Archbishop Leo Cushley celebrates first ever Mass in Scottish Parliament

| 28th March 2018 | Blogging
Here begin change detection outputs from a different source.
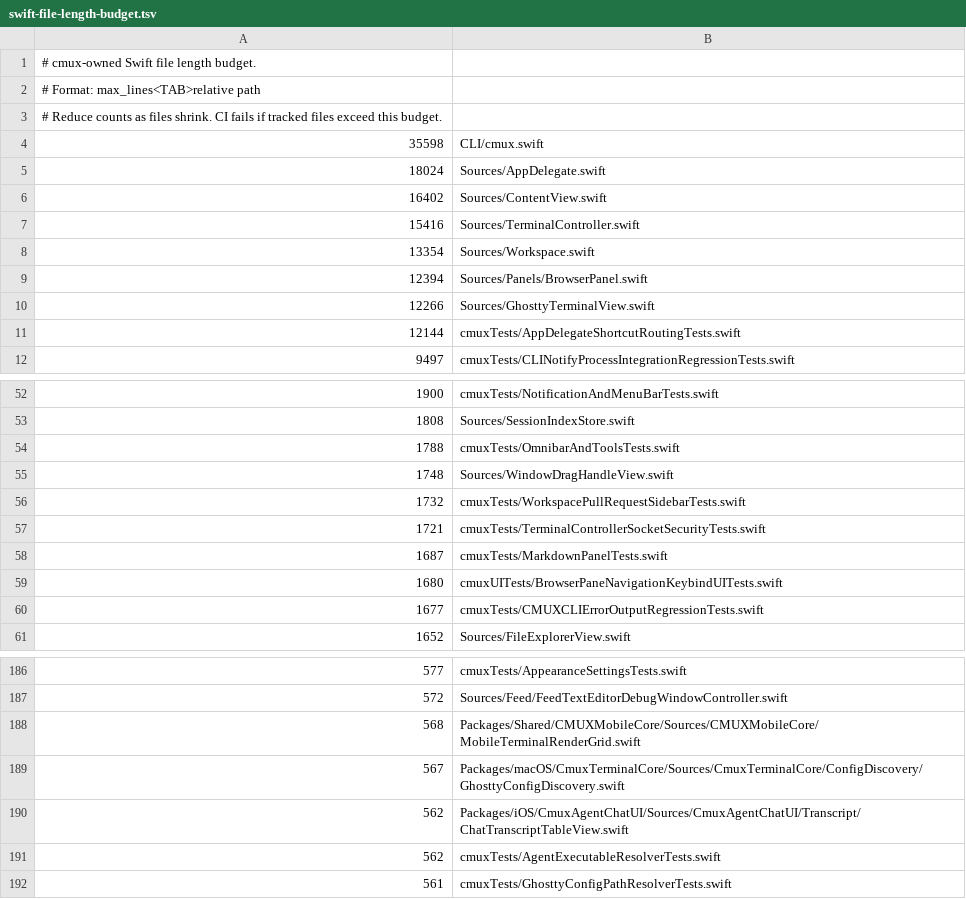
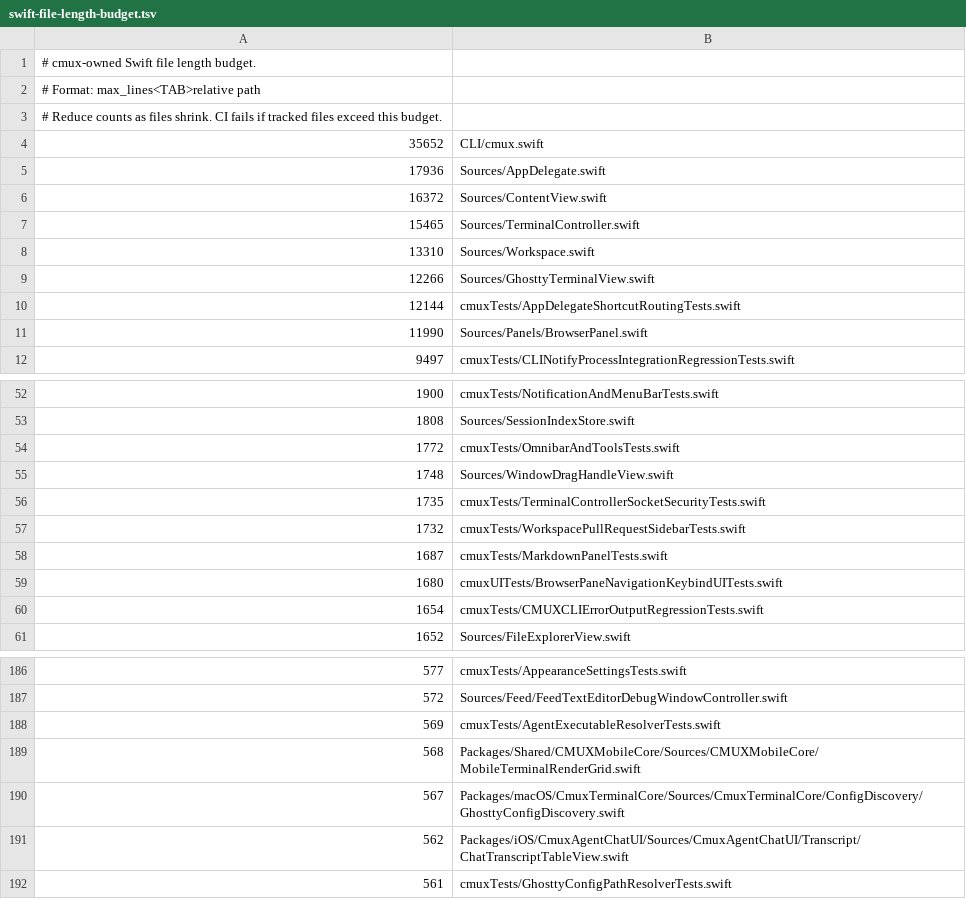
Before and after one commit to mochiexists/cmux-mochi, a TSV file: .github/swift-file-length-budget.tsv, drawn as a sheet; only a part is shown, gaps mark what is left out; the diff covers the shown part only.

Commit message:
chore(ci): refresh Swift file length budget

```diff
--- a/.github/swift-file-length-budget.tsv
+++ b/.github/swift-file-length-budget.tsv
@@ -3,10 +3,10 @@
 # Reduce counts as files shrink. CI fails if tracked files exceed this budget.
-35598	CLI/cmux.swift
-18024	Sources/AppDelegate.swift
-16402	Sources/ContentView.swift
-15416	Sources/TerminalController.swift
-13354	Sources/Workspace.swift
-12394	Sources/Panels/BrowserPanel.swift
+35652	CLI/cmux.swift
+17936	Sources/AppDelegate.swift
+16372	Sources/ContentView.swift
+15465	Sources/TerminalController.swift
+13310	Sources/Workspace.swift
 12266	Sources/GhosttyTerminalView.swift
 12144	cmuxTests/AppDelegateShortcutRoutingTests.swift
+11990	Sources/Panels/BrowserPanel.swift
 9497	cmuxTests/CLINotifyProcessIntegrationRegressionTests.swift
@@ -53,9 +53,9 @@
 1808	Sources/SessionIndexStore.swift
-1788	cmuxTests/OmnibarAndToolsTests.swift
+1772	cmuxTests/OmnibarAndToolsTests.swift
 1748	Sources/WindowDragHandleView.swift
+1735	cmuxTests/TerminalControllerSocketSecurityTests.swift
 1732	cmuxTests/WorkspacePullRequestSidebarTests.swift
-1721	cmuxTests/TerminalControllerSocketSecurityTests.swift
 1687	cmuxTests/MarkdownPanelTests.swift
 1680	cmuxUITests/BrowserPaneNavigationKeybindUITests.swift
-1677	cmuxTests/CMUXCLIErrorOutputRegressionTests.swift
+1654	cmuxTests/CMUXCLIErrorOutputRegressionTests.swift
 1652	Sources/FileExplorerView.swift
@@ -187,2 +187,3 @@
 572	Sources/Feed/FeedTextEditorDebugWindowController.swift
+569	cmuxTests/AgentExecutableResolverTests.swift
 568	Packages/Shared/CMUXMobileCore/Sources/CMUXMobileCore/MobileTerminalRenderGrid.swift
@@ -190,3 +191,2 @@
 562	Packages/iOS/CmuxAgentChatUI/Sources/CmuxAgentChatUI/Transcript/ChatTranscriptTableView.swift
-562	cmuxTests/AgentExecutableResolverTests.swift
 561	cmuxTests/GhosttyConfigPathResolverTests.swift
```
Also changed, not shown: 1 added row, 2 removed rows and 5 edited cells elsewhere in this file.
28 March 2018     Today, 28 March, at 12.30pm Archbishop Leo Cushley, Archbishop of St Andrews & Edinburgh, will celebrate what is believed to be the first ever Mass in the Scottish Parliament. All MSPs are invited to attend mass, which takes place during Holy Week.     Commenting on the occasion, Anthony Horan, Director of the Scottish Catholic Parliamentary Office said:     ‘The celebration of Holy Mass, the summit of Catholic life, is an opportunity to express prayers for the work of our elected representatives and for the common good of society. Of course, Holyrood means Holy Cross, so in that sense, parliament is a most fitting place for this historic celebration.’       Archbishop Leo Cushley said:     "It is a great privilege to be officially invited to offer Holy Mass within the Scottish Parliament, the first such invitation since the parliament's re-establishment 19 years ago. It is a generous gesture which seems to recognise that Catholics are valued participants in the civic life of contemporary Scotland, where we seek to work with others in advancing the common good."      ENDS   Peter Peter Kearney  Director  Catholic Media Office  5 St. Vincent Place  Glasgow  G1 2DH  0141 221 1168 07968 122291  pk@scmo.org www.scmo.org       Notes to Editors: 1. Images will be available from Paul McSherry on at paul.mcsherry@ntlworld.com or 07770393960....